* _Problem to work on_: Nothing but the lines from the one with "4 4 4 e e ." through the end of the records below should be written out, and each must match word for word.

(Itemized modification records)
- - -
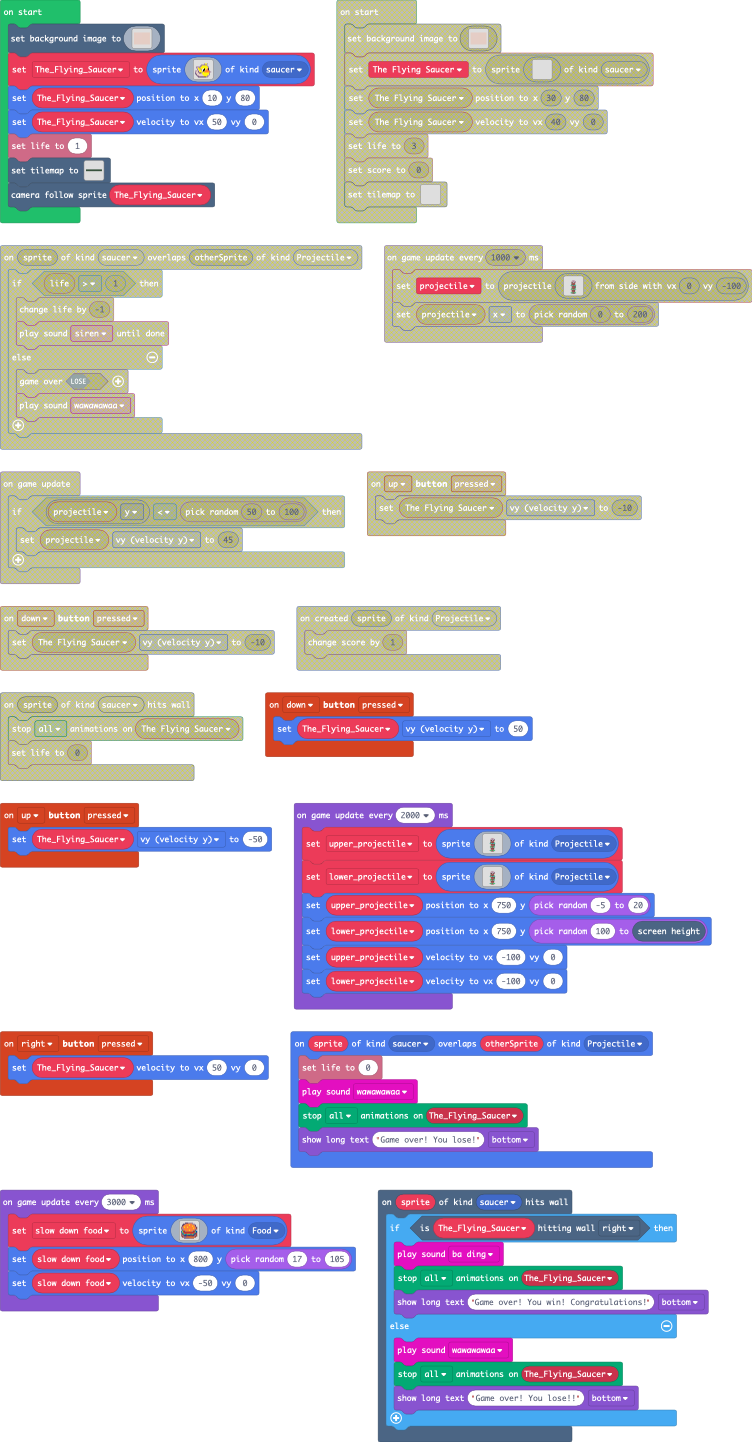
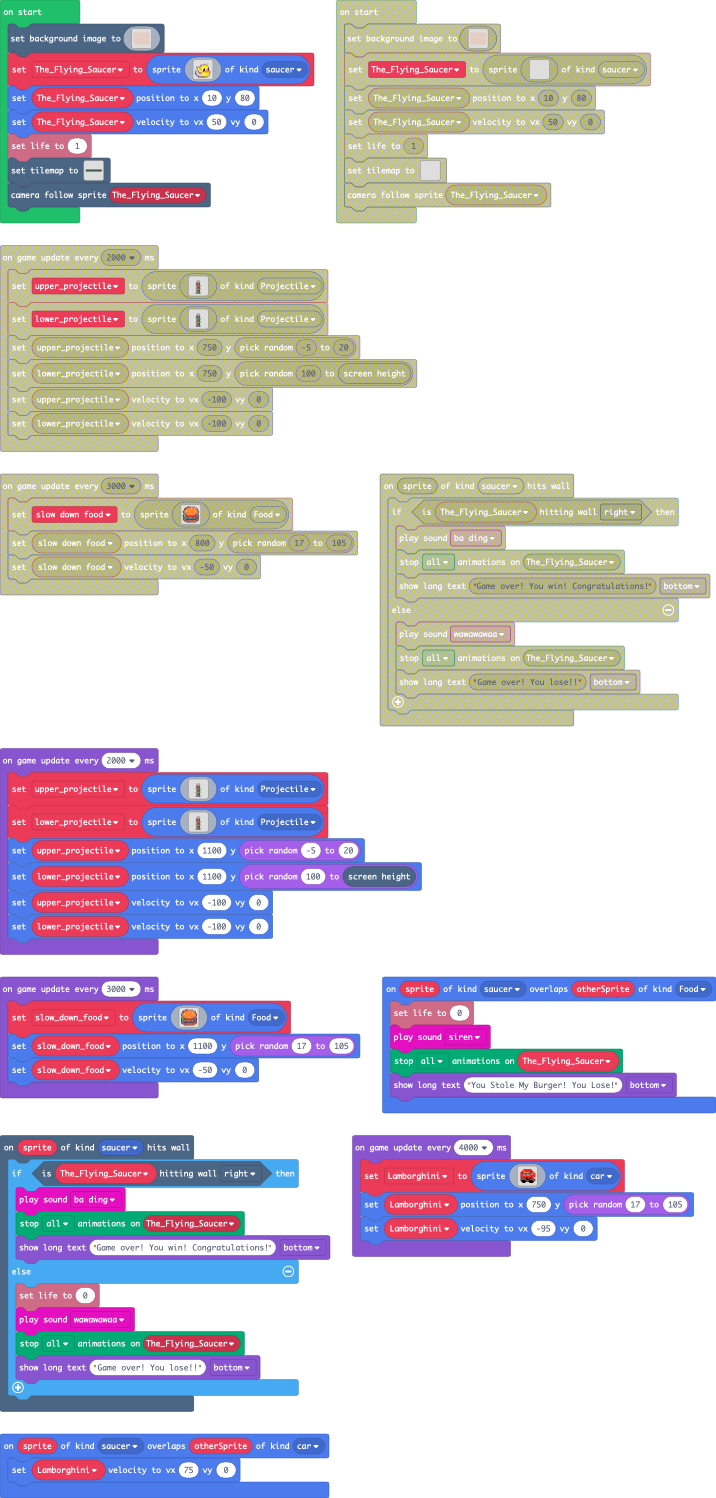
Added a 'booster' and fixed a few things.

diff --git a/main.ts b/main.ts
@@ -1,5 +1,6 @@
 namespace SpriteKind {
     export const saucer = SpriteKind.create()
+    export const car = SpriteKind.create()
 }
 namespace myTiles {
     //% blockIdentity=images._tile
@@ -56,6 +57,7 @@ scene.onHitWall(SpriteKind.saucer, function (sprite) {
         animation.stopAnimation(animation.AnimationTypes.All, The_Flying_Saucer)
         game.showLongText("Game over! You win! Congratulations!", DialogLayout.Bottom)
     } else {
+        info.setLife(0)
         music.wawawawaa.play()
         animation.stopAnimation(animation.AnimationTypes.All, The_Flying_Saucer)
         game.showLongText("Game over! You lose!!", DialogLayout.Bottom)
@@ -64,12 +66,22 @@ scene.onHitWall(SpriteKind.saucer, function (sprite) {
 controller.right.onEvent(ControllerButtonEvent.Pressed, function () {
     The_Flying_Saucer.setVelocity(50, 0)
 })
+sprites.onOverlap(SpriteKind.saucer, SpriteKind.car, function (sprite, otherSprite) {
+    Lamborghini.setVelocity(75, 0)
+})
+sprites.onOverlap(SpriteKind.saucer, SpriteKind.Food, function (sprite, otherSprite) {
+    info.setLife(0)
+    music.siren.play()
+    animation.stopAnimation(animation.AnimationTypes.All, The_Flying_Saucer)
+    game.showLongText("You Stole My Burger! You Lose!", DialogLayout.Bottom)
+})
 controller.up.onEvent(ControllerButtonEvent.Pressed, function () {
     The_Flying_Saucer.vy = -50
 })
 let slow_down_food: Sprite = null
 let lower_projectile: Sprite = null
 let upper_projectile: Sprite = null
+let Lamborghini: Sprite = null
 let The_Flying_Saucer: Sprite = null
 scene.setBackgroundImage(img`
 d d d d d d d d d d d d d d d d d d d d d d d d d d d d d d d d d d d d d d d d d d d d d d d d d d d d d d d d d d d d d d d d d d d d d d d d d d d d d d d d d d d d d d d d d d d d d d d d d d d d d d d d d d d d d d d d d d d d d d d d d d d d d d d d d d d d d d d d d d d d d d d d d d d d d d d d d d d d d d d d 
@@ -197,7 +209,7 @@ The_Flying_Saucer = sprites.create(img`
 . . . . . . . . . . . . . . . . 
 . . . . . . . . . . . . . . . . 
 . . . . . . . . . b 5 5 b . . . 
-. . . . . . b b b b b b . . . . 
+. . . . . 3 b b b b b b . . . . 
 . . . . . b b 5 5 5 5 5 b . . . 
 . b b b b b 5 5 5 5 5 5 5 b . . 
 . b d 5 b 5 5 5 5 5 5 5 5 b . . 
@@ -215,18 +227,18 @@ The_Flying_Saucer.setPosition(10, 80)
 The_Flying_Saucer.setVelocity(50, 0)
 info.setLife(1)
 tiles.setTilemap(tiles.createTilemap(
[2 lines of base64/hex data omitted]
             img`
-. . . . . . . . . . . . . . . . . . . . . . . . . . . . . . . . . . . . . . . . . . . . . . . . . . . . . . . . . . . . . . . . . . . . . . . . . . . . . . . . . . . . . . . . . . . . . . . . . . . 2 
-. . . . . . . . . . . . . . . . . . . . . . . . . . . . . . . . . . . . . . . . . . . . . . . . . . . . . . . . . . . . . . . . . . . . . . . . . . . . . . . . . . . . . . . . . . . . . . . . . . . 2 
-. . . . . . . . . . . . . . . . . . . . . . . . . . . . . . . . . . . . . . . . . . . . . . . . . . . . . . . . . . . . . . . . . . . . . . . . . . . . . . . . . . . . . . . . . . . . . . . . . . . 2 
-. . . . . . . . . . . . . . . . . . . . . . . . . . . . . . . . . . . . . . . . . . . . . . . . . . . . . . . . . . . . . . . . . . . . . . . . . . . . . . . . . . . . . . . . . . . . . . . . . . . 2 
-. . . . . . . . . . . . . . . . . . . . . . . . . . . . . . . . . . . . . . . . . . . . . . . . . . . . . . . . . . . . . . . . . . . . . . . . . . . . . . . . . . . . . . . . . . . . . . . . . . . 2 
-. . . . . . . . . . . . . . . . . . . . . . . . . . . . . . . . . . . . . . . . . . . . . . . . . . . . . . . . . . . . . . . . . . . . . . . . . . . . . . . . . . . . . . . . . . . . . . . . . . . 2 
-. . . . . . . . . . . . . . . . . . . . . . . . . . . . . . . . . . . . . . . . . . . . . . . . . . . . . . . . . . . . . . . . . . . . . . . . . . . . . . . . . . . . . . . . . . . . . . . . . . . 2 
-. . . . . . . . . . . . . . . . . . . . . . . . . . . . . . . . . . . . . . . . . . . . . . . . . . . . . . . . . . . . . . . . . . . . . . . . . . . . . . . . . . . . . . . . . . . . . . . . . . . 2 
-. . . . . . . . . . . . . . . . . . . . . . . . . . . . . . . . . . . . . . . . . . . . . . . . . . . . . . . . . . . . . . . . . . . . . . . . . . . . . . . . . . . . . . . . . . . . . . . . . . . 2 
-. . . . . . . . . . . . . . . . . . . . . . . . . . . . . . . . . . . . . . . . . . . . . . . . . . . . . . . . . . . . . . . . . . . . . . . . . . . . . . . . . . . . . . . . . . . . . . . . . . . 2 
+. . . . . . . . . . . . . . . . . . . . . . . . . . . . . . . . . . . . . . . . . . . . . . . . . . . . . . . . . . . . . . . . . . . . . . . . . . . . . . . . . . . . . . . . . . 
+. . . . . . . . . . . . . . . . . . . . . . . . . . . . . . . . . . . . . . . . . . . . . . . . . . . . . . . . . . . . . . . . . . . . . . . . . . . . . . . . . . . . . . . . . . 
+. . . . . . . . . . . . . . . . . . . . . . . . . . . . . . . . . . . . . . . . . . . . . . . . . . . . . . . . . . . . . . . . . . . . . . . . . . . . . . . . . . . . . . . . . . 
+. . . . . . . . . . . . . . . . . . . . . . . . . . . . . . . . . . . . . . . . . . . . . . . . . . . . . . . . . . . . . . . . . . . . . . . . . . . . . . . . . . . . . . . . . . 
+. . . . . . . . . . . . . . . . . . . . . . . . . . . . . . . . . . . . . . . . . . . . . . . . . . . . . . . . . . . . . . . . . . . . . . . . . . . . . . . . . . . . . . . . . . 
+. . . . . . . . . . . . . . . . . . . . . . . . . . . . . . . . . . . . . . . . . . . . . . . . . . . . . . . . . . . . . . . . . . . . . . . . . . . . . . . . . . . . . . . . . . 
+. . . . . . . . . . . . . . . . . . . . . . . . . . . . . . . . . . . . . . . . . . . . . . . . . . . . . . . . . . . . . . . . . . . . . . . . . . . . . . . . . . . . . . . . . . 
+. . . . . . . . . . . . . . . . . . . . . . . . . . . . . . . . . . . . . . . . . . . . . . . . . . . . . . . . . . . . . . . . . . . . . . . . . . . . . . . . . . . . . . . . . . 
+. . . . . . . . . . . . . . . . . . . . . . . . . . . . . . . . . . . . . . . . . . . . . . . . . . . . . . . . . . . . . . . . . . . . . . . . . . . . . . . . . . . . . . . . . . 
+. . . . . . . . . . . . . . . . . . . . . . . . . . . . . . . . . . . . . . . . . . . . . . . . . . . . . . . . . . . . . . . . . . . . . . . . . . . . . . . . . . . . . . . . . . 
 `,
             [myTiles.tile1,myTiles.tile0,sprites.castle.saplingPine],
             TileScale.Sixteen
@@ -349,10 +361,32 @@ game.onUpdateInterval(2000, function () {
 . . . . . . c e 7 7 e e e e 6 7 e e . . . . . . 
 . . . . . . c e 6 e e e e e e 6 e e . . . . . . 
 `, SpriteKind.Projectile)
-    upper_projectile.setPosition(750, Math.randomRange(-5, 20))
-    lower_projectile.setPosition(750, Math.randomRange(100, scene.screenHeight()))
+    upper_projectile.setPosition(1100, Math.randomRange(-5, 20))
+    lower_projectile.setPosition(1100, Math.randomRange(100, scene.screenHeight()))
     upper_projectile.setVelocity(-100, 0)
     lower_projectile.setVelocity(-100, 0)
+})
+game.onUpdateInterval(4000, function () {
+    Lamborghini = sprites.create(img`
+. . . . . . . . . . . . . . . . 
+. . . . 2 2 2 2 2 2 2 2 . . . . 
+. . . 2 4 2 2 2 2 2 2 c 2 . . . 
+. . 2 c 4 2 2 2 2 2 2 c c 2 . . 
+. 2 c c 4 4 4 4 4 4 2 c c 4 2 d 
+. 2 c 2 e e e e e e e b c 4 2 2 
+. 2 2 e b b e b b b e e b 4 2 2 
+. 2 e b b b e b b b b e 2 2 2 2 
+. e e 2 2 2 e 2 2 2 2 2 e 2 2 2 
+. e e e e e e f e e e f e 2 d d 
+. e e e e e e f e e f e e e 2 d 
+. e e e e e e f f f e e e e e e 
+. e f f f f e e e e f f f e e e 
+. . f f f f f e e f f f f f e . 
+. . . f f f . . . . f f f f . . 
+. . . . . . . . . . . . . . . . 
+`, SpriteKind.car)
+    Lamborghini.setPosition(750, Math.randomRange(17, 105))
+    Lamborghini.setVelocity(-95, 0)
 })
 game.onUpdateInterval(3000, function () {
     slow_down_food = sprites.create(img`
@@ -373,6 +407,6 @@ e e b e c c e e e e e c e b e e
 . e e b b 4 4 4 4 4 4 4 4 e e . 
 . . . c c c c c e e e e e . . . 
 `, SpriteKind.Food)
-    slow_down_food.setPosition(800, Math.randomRange(17, 105))
+    slow_down_food.setPosition(1100, Math.randomRange(17, 105))
     slow_down_food.setVelocity(-50, 0)
 })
- - -
* _Solution to this problem_:
 . e e b b 4 4 4 4 4 4 4 4 e e . 
 . . . c c c c c e e e e e . . . 
 `, SpriteKind.Food)
-    slow_down_food.setPosition(800, Math.randomRange(17, 105))
+    slow_down_food.setPosition(1100, Math.randomRange(17, 105))
     slow_down_food.setVelocity(-50, 0)
 })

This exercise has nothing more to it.